first published on February 2, 2018 by Josh
In the event you were actually wondering what it was like to be in an IED blast, here’s a quick synopsis. You feel an utter lack of control in a single second that seems to last at least one hour. There is a sound similar to a pillow being punched, immediately followed by a squealing that seems like it will never stop. Your vision is completely cut out, either surrounded by light, or full of dust.
Afterwards, yelling becomes your only volume, dirt becomes the most prominent taste. Your body is completely numb. Shortly after these feelings and sensations begin to subside (About 5-20 seconds), your automatic actions take over. You regain a semblance of control, you check your buddies to make sure they’re okay, and then the cycle of the Infantryman begins. First you assess your surrounding and start to search for secondary devices. Next, some will begin to search for a trigger-man or an incoming ambush. Higher echelons of command will start to spin up to gain a better understanding of the situation. The Marines on the ground will continue to do their job.
During their 2009 deployment to Afghanistan, the Marines of 2nd Battalion 3rd Marines would hit a number of improvised explosive devices, and even conventional mines. On top of the stockpile of conventional mines left behind by the Russians that littered the ground in Nowzad, there was an insanely effective IED cell operating in the area. In fact, the threat of buried ground explosive devices in Nowzad was so high, that it actually impacted the way that the Marines there were able to patrol. They were limited primarily to a ranger file when it came to dismounted patrols, and they were under explicit orders to ensure that each man’s footsteps fell into place exactly where the man in front of him stepped.

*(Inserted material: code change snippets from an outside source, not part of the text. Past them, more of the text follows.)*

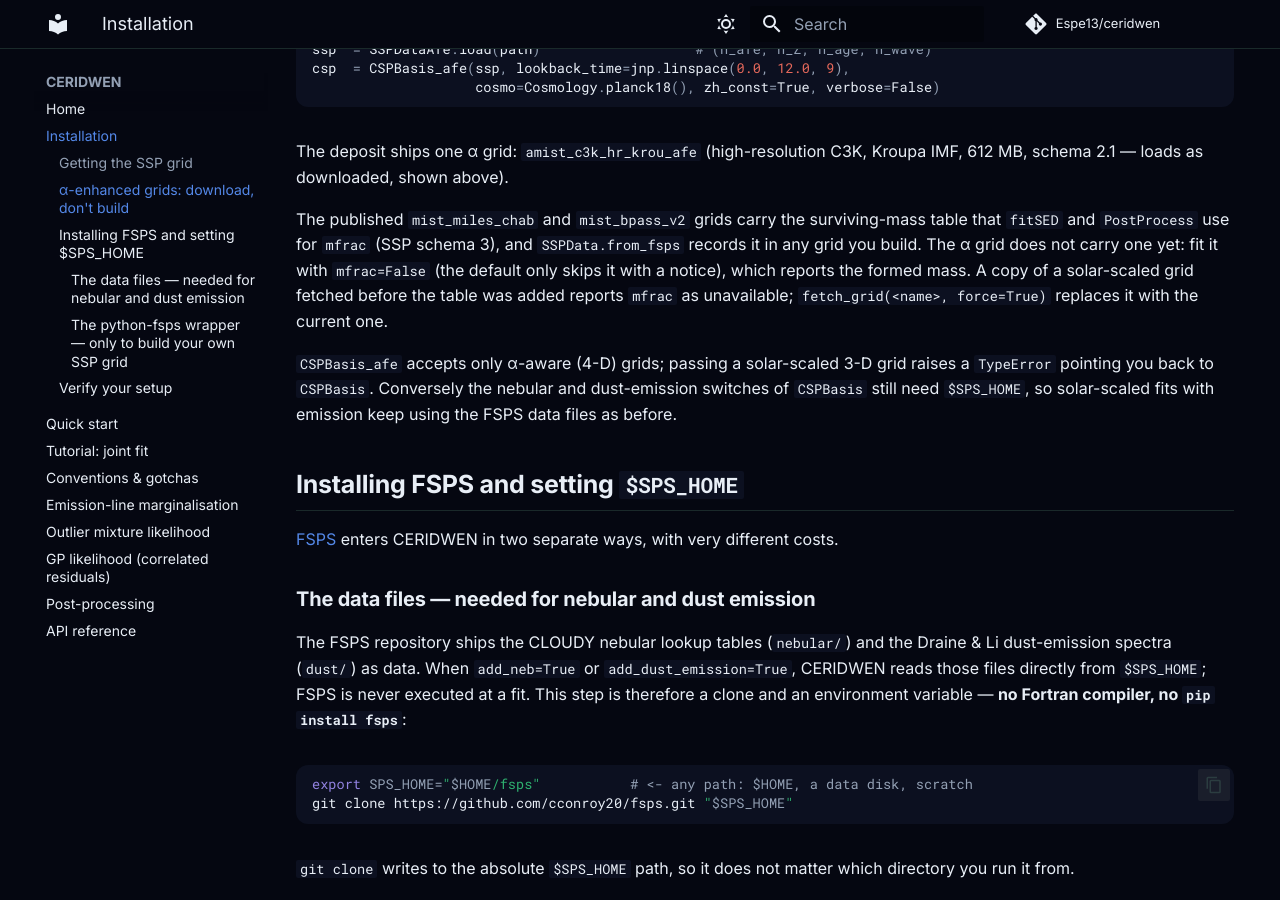
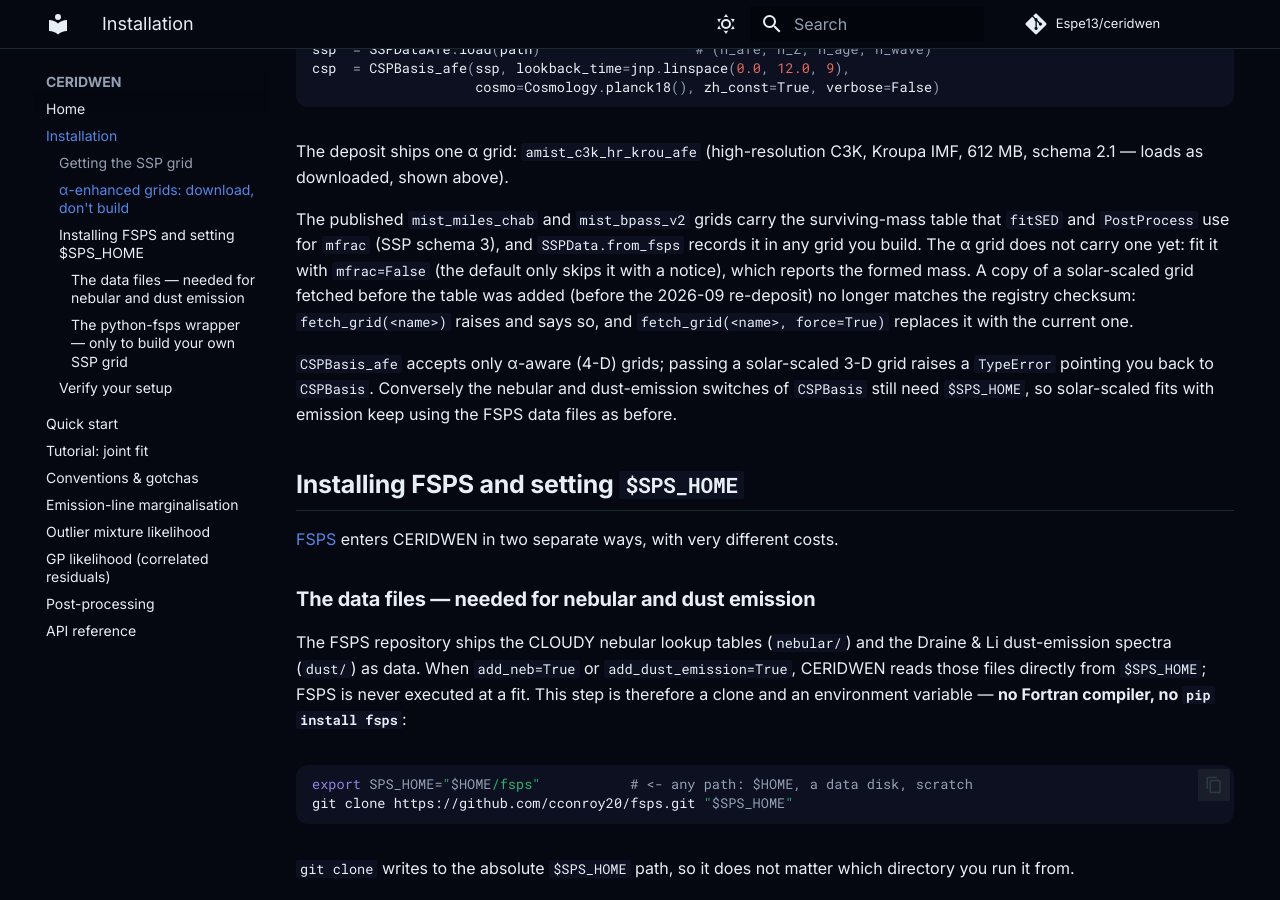
Before and after one commit to Espe13/ceridwen, an MkDocs documentation site: the page built from docs/installation.md, in a window 1280 px wide and 900 px high, scrolled down 2086 px. Built offline with MkDocs 1.6.1 and Material for MkDocs 9.7.7, drawn with Linux system fonts in a browser that asks for light colours; comment, search, counter and statistics services are not loaded.

Commit message:
B3-015: installation.md says what a pre-re-deposit cached grid actually does
Co-Authored-By: Claude Opus 5.5 (1M context) <noreply@anthropic.com>

```diff
--- a/docs/installation.md
+++ b/docs/installation.md
@@ -110,7 +110,8 @@ The published `mist_miles_chab` and `mist_bpass_v2` grids carry the surviving-ma
 `fitSED` and `PostProcess` use for `mfrac` (SSP schema 3), and `SSPData.from_fsps` records it
 in any grid you build. The α grid does not carry one yet: fit it with `mfrac=False` (the
 default only skips it with a notice), which reports the formed mass. A copy of a solar-scaled
-grid fetched before the table was added reports `mfrac` as unavailable;
+grid fetched before the table was added (before the 2026-09 re-deposit) no longer matches the
+registry checksum: `fetch_grid(<name>)` raises and says so, and
 `fetch_grid(<name>, force=True)` replaces it with the current one.
 
 `CSPBasis_afe` accepts only α-aware (4-D) grids; passing a solar-scaled 3-D
```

Marines from Fox Company, Echo Company, and the Battalion’s Combined Anti-Armor Teams, were tasked with securing a route known as 515. This road was dominated by a moon-dust like dirt that was very easily moved. The IED cell they were up against was so efficient that they were able to almost conduct drive-by style IED emplacements from their motorcycles, stopping only for a few brief seconds to push moon dust back into the crater of the IED that came before it. A majority, not minority, of Marines who went on the deployment had at least one direct encounter with an Improvised Explosive Device on Route 515, as did the Marines from 2nd Battalion 7th Marines, and 3rd Battalion 8th Marines who were operating in the same battle-space just before them.